According to Adele Goman and her colleagues at the Johns Hopkins Center on Aging & Health in Baltimore, Maryland by 2060 the number of people with a moderate hearing loss will exceed the number of people who have a mild hearing loss today.
The findings of this epidemiological research underscores the mounting public health issue of untreated hearing loss in adults and the burden it places on private and public resources; a problem associated with increased health care costs, accelerated cognitive decline, poorer physical functioning and other serious downstream conditions.
Untreated Hearing Loss: Growing Public Health Issue
Considering a society with an ever-expanding average life expectancy, the rise in hearing loss prevalence will place added pressure on the current service delivery methods used by audiologists, hearing instruments specialists and otolaryngologists. As hearing loss prevalence continues to increase over the next several decades, the profession of audiology, which is already experiencing a shortage in many parts of the country, will likely need to seriously consider the use of audiology assistants, automated hearing assessments that utilize machine learning principles and remote tele-audiology services; emerging resources that could reduce the cost of care and reach more individuals who may not have access to services.

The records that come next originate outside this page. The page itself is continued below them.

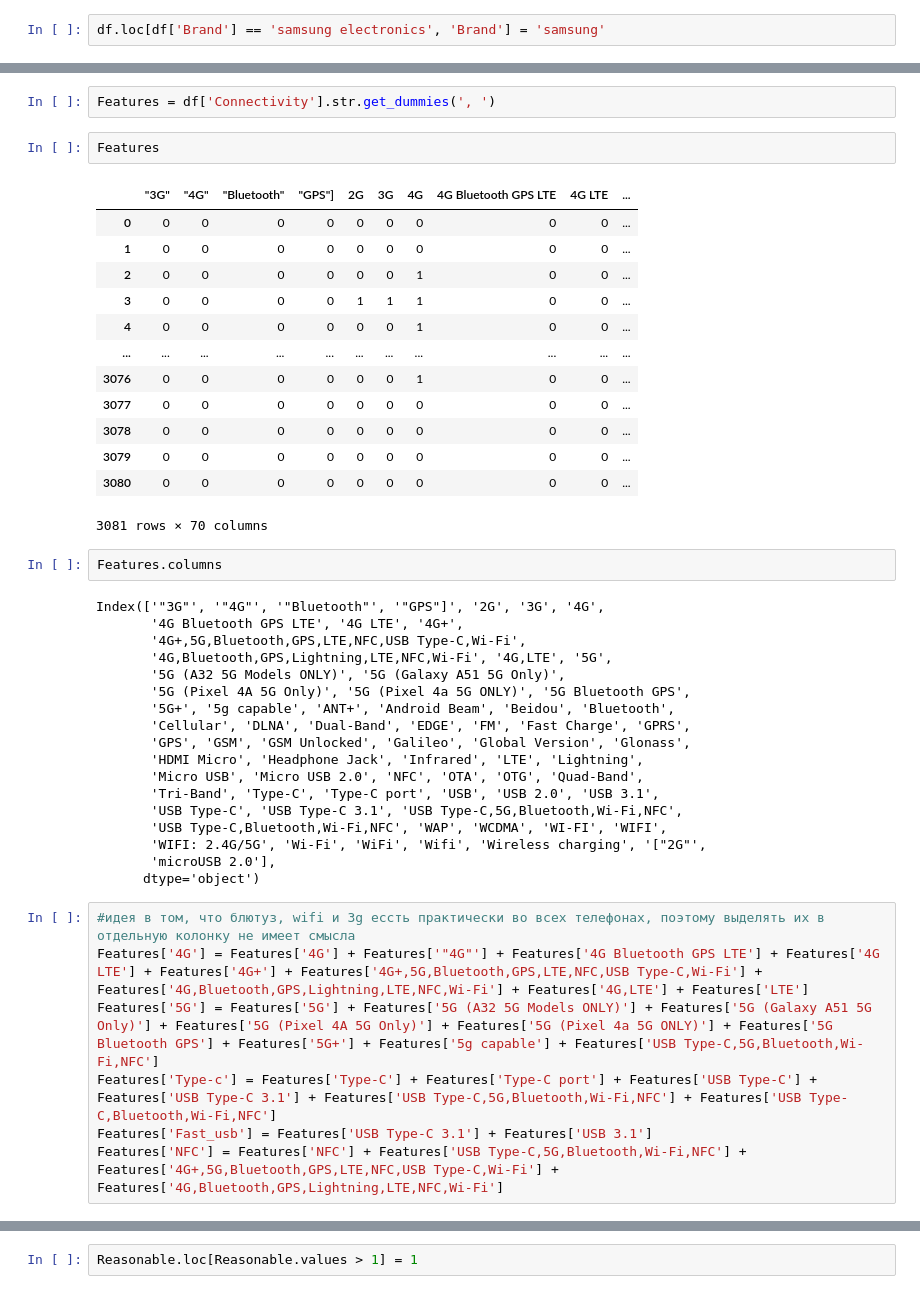
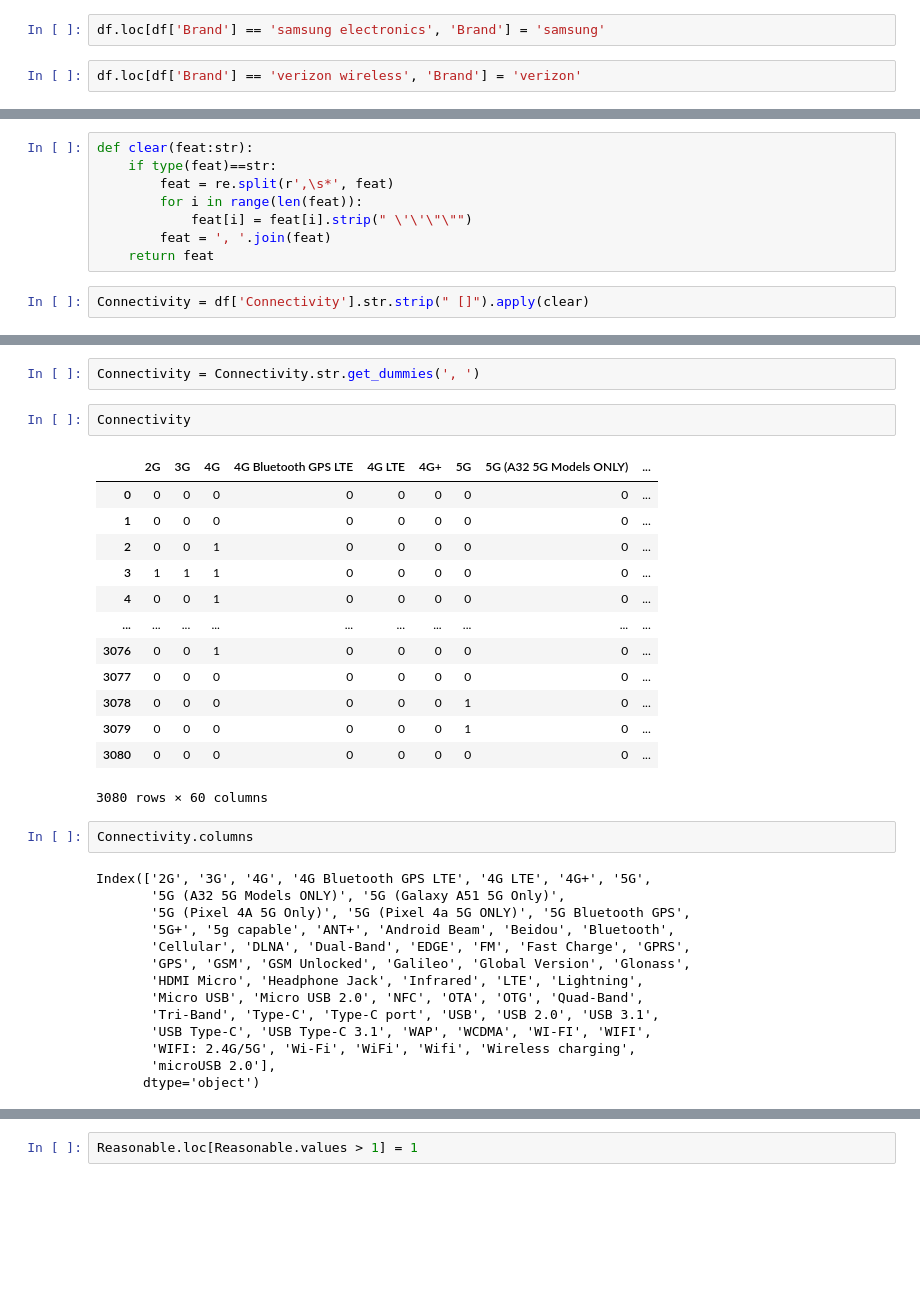
Before and after one commit to AleksKids/hedonistic-demand-from-ebay, a Jupyter notebook: Preprocessing/Global/Global preprocessing.ipynb, the cells around one changed output, grey strips where cells are left out. Saved outputs shown, nothing was run; the diff lists cells and outputs as text; blank space fills up the shorter version.

```diff
--- a/Preprocessing/Global/Global preprocessing.ipynb
+++ b/Preprocessing/Global/Global preprocessing.ipynb
@@ -166,6 +317,8 @@ Index(['Samsung', 'Apple', 'LG', 'Google', 'Motorola', 'Samsung Electronics',
 df['Brand'] = df['Brand'].str.lower()
 # %%
 df.loc[df['Brand'] == 'samsung electronics', 'Brand'] = 'samsung'
+# %%
+df.loc[df['Brand'] == 'verizon wireless', 'Brand'] = 'verizon'
 # %%
 df.Brand.value_counts().index
 # %% [output]
@@ -210,0 +368,10 @@ Name: Connectivity, Length: 508, dtype: int64
+# %%
+def clear(feat:str):
+    if type(feat)==str:
+        feat = re.split(r',\s*', feat)
+        for i in range(len(feat)):
+            feat[i] = feat[i].strip(" \'\'\"\"")
+        feat = ', '.join(feat)
+    return feat
+# %%
+Connectivity = df['Connectivity'].str.strip(" []").apply(clear)
@@ -211,28 +393,25 @@ Name: Connectivity, Length: 508, dtype: int64
 # %%
-Features = df['Connectivity'].str.get_dummies(', ')
+Connectivity = Connectivity.str.get_dummies(', ')
-# %%
-Features
-# %% [output]
-|  | "3G" | "4G" | "Bluetooth" | "GPS"] | 2G | 3G | 4G | 4G Bluetooth GPS LTE | 4G LTE | ... |
-| 0 | 0 | 0 | 0 | 0 | 0 | 0 | 0 | 0 | 0 | ... |
-| 1 | 0 | 0 | 0 | 0 | 0 | 0 | 0 | 0 | 0 | ... |
-| 2 | 0 | 0 | 0 | 0 | 0 | 0 | 1 | 0 | 0 | ... |
-| 3 | 0 | 0 | 0 | 0 | 1 | 1 | 1 | 0 | 0 | ... |
-| 4 | 0 | 0 | 0 | 0 | 0 | 0 | 1 | 0 | 0 | ... |
-| ... | ... | ... | ... | ... | ... | ... | ... | ... | ... | ... |
-| 3076 | 0 | 0 | 0 | 0 | 0 | 0 | 1 | 0 | 0 | ... |
-| 3077 | 0 | 0 | 0 | 0 | 0 | 0 | 0 | 0 | 0 | ... |
-| 3078 | 0 | 0 | 0 | 0 | 0 | 0 | 0 | 0 | 0 | ... |
-| 3079 | 0 | 0 | 0 | 0 | 0 | 0 | 0 | 0 | 0 | ... |
-| 3080 | 0 | 0 | 0 | 0 | 0 | 0 | 0 | 0 | 0 | ... |
-3081 rows × 70 columns
+# %%
+Connectivity
+# %% [output]
+|  | 2G | 3G | 4G | 4G Bluetooth GPS LTE | 4G LTE | 4G+ | 5G | 5G (A32 5G Models ONLY) | ... |
+| 0 | 0 | 0 | 0 | 0 | 0 | 0 | 0 | 0 | ... |
+| 1 | 0 | 0 | 0 | 0 | 0 | 0 | 0 | 0 | ... |
+| 2 | 0 | 0 | 1 | 0 | 0 | 0 | 0 | 0 | ... |
+| 3 | 1 | 1 | 1 | 0 | 0 | 0 | 0 | 0 | ... |
+| 4 | 0 | 0 | 1 | 0 | 0 | 0 | 0 | 0 | ... |
+| ... | ... | ... | ... | ... | ... | ... | ... | ... | ... |
+| 3076 | 0 | 0 | 1 | 0 | 0 | 0 | 0 | 0 | ... |
+| 3077 | 0 | 0 | 0 | 0 | 0 | 0 | 0 | 0 | ... |
+| 3078 | 0 | 0 | 0 | 0 | 0 | 0 | 1 | 0 | ... |
+| 3079 | 0 | 0 | 0 | 0 | 0 | 0 | 1 | 0 | ... |
+| 3080 | 0 | 0 | 0 | 0 | 0 | 0 | 0 | 0 | ... |
+3080 rows × 60 columns
 # %%
-Features.columns
+Connectivity.columns
 # %% [output]
-Index(['"3G"', '"4G"', '"Bluetooth"', '"GPS"]', '2G', '3G', '4G',
-       '4G Bluetooth GPS LTE', '4G LTE', '4G+',
-       '4G+,5G,Bluetooth,GPS,LTE,NFC,USB Type-C,Wi-Fi',
-       '4G,Bluetooth,GPS,Lightning,LTE,NFC,Wi-Fi', '4G,LTE', '5G',
+Index(['2G', '3G', '4G', '4G Bluetooth GPS LTE', '4G LTE', '4G+', '5G',
        '5G (A32 5G Models ONLY)', '5G (Galaxy A51 5G Only)',
        '5G (Pixel 4A 5G Only)', '5G (Pixel 4a 5G ONLY)', '5G Bluetooth GPS',
        '5G+', '5g capable', 'ANT+', 'Android Beam', 'Beidou', 'Bluetooth',
@@ -241,15 +420,7 @@ Index(['"3G"', '"4G"', '"Bluetooth"', '"GPS"]', '2G', '3G', '4G',
        'HDMI Micro', 'Headphone Jack', 'Infrared', 'LTE', 'Lightning',
        'Micro USB', 'Micro USB 2.0', 'NFC', 'OTA', 'OTG', 'Quad-Band',
        'Tri-Band', 'Type-C', 'Type-C port', 'USB', 'USB 2.0', 'USB 3.1',
-       'USB Type-C', 'USB Type-C 3.1', 'USB Type-C,5G,Bluetooth,Wi-Fi,NFC',
-       'USB Type-C,Bluetooth,Wi-Fi,NFC', 'WAP', 'WCDMA', 'WI-FI', 'WIFI',
-       'WIFI: 2.4G/5G', 'Wi-Fi', 'WiFi', 'Wifi', 'Wireless charging', '["2G"',
+       'USB Type-C', 'USB Type-C 3.1', 'WAP', 'WCDMA', 'WI-FI', 'WIFI',
+       'WIFI: 2.4G/5G', 'Wi-Fi', 'WiFi', 'Wifi', 'Wireless charging',
        'microUSB 2.0'],
       dtype='object')
-# %%
-#идея в том, что блютуз, wifi и 3g ессть практически во всех телефонах, поэтому выделять их в отдельную колонку не имеет смысла
-Features['4G'] = Features['4G'] + Features['"4G"'] + Features['4G Bluetooth GPS LTE'] + Features['4G LTE'] + Features['4G+'] + Features['4G+,5G,Bluetooth,GPS,LTE,NFC,USB Type-C,Wi-Fi'] + Features['4G,Bluetooth,GPS,Lightning,LTE,NFC,Wi-Fi'] + Features['4G,LTE'] + Features['LTE']
-Features['5G'] = Features['5G'] + Features['5G (A32 5G Models ONLY)'] + Features['5G (Galaxy A51 5G Only)'] + Features['5G (Pixel 4A 5G Only)'] + Features['5G (Pixel 4a 5G ONLY)'] + Features['5G Bluetooth GPS'] + Features['5G+'] + Features['5g capable'] + Features['USB Type-C,5G,Bluetooth,Wi-Fi,NFC']
-Features['Type-c'] = Features['Type-C'] + Features['Type-C port'] + Features['USB Type-C'] + Features['USB Type-C 3.1'] + Features['USB Type-C,5G,Bluetooth,Wi-Fi,NFC'] + Features['USB Type-C,Bluetooth,Wi-Fi,NFC']
-Features['Fast_usb'] = Features['USB Type-C 3.1'] + Features['USB 3.1']
-Features['NFC'] = Features['NFC'] + Features['USB Type-C,5G,Bluetooth,Wi-Fi,NFC'] + Features['4G+,5G,Bluetooth,GPS,LTE,NFC,USB Type-C,Wi-Fi'] + Features['4G,Bluetooth,GPS,Lightning,LTE,NFC,Wi-Fi']
```
Also changed, not shown: parts of 65 cells of this notebook, 1 other file.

Another condition related to aging, one that is placing added pressure on healthcare resources, is dementia. In a comprehensive report published July 20 in the Lancet, hearing loss was identified as one of the nine modifiable health and lifestyle factors that, if eliminated, might prevent or lessen the effects of dementia.
With a cost of $800 billion per year globally, and expected to rise to over $2 trillion by 2030, public health experts are carefully investigating interventions that lower the cost of care and improve outcomes for individuals diagnosed with dementia. This could be a significant opportunity for hearing care professionals who are interested in addressing the needs of older adults with cognitive challenges who are willing to collaborate with public health policy officials to reduce healthcare expenditures and help more people.
Mainly due to an aging population, nearly 50 million people worldwide have dementia today. This figure is projected to increase to 75 million by 2030 and to 132 million by 2050, according to the Lancet report. Like hearing loss, dementia has detrimental effects on family and caregivers. Additionally, sufferers of dementia and hearing loss are at a higher risk of developing depression.
*Image courtesy health.mil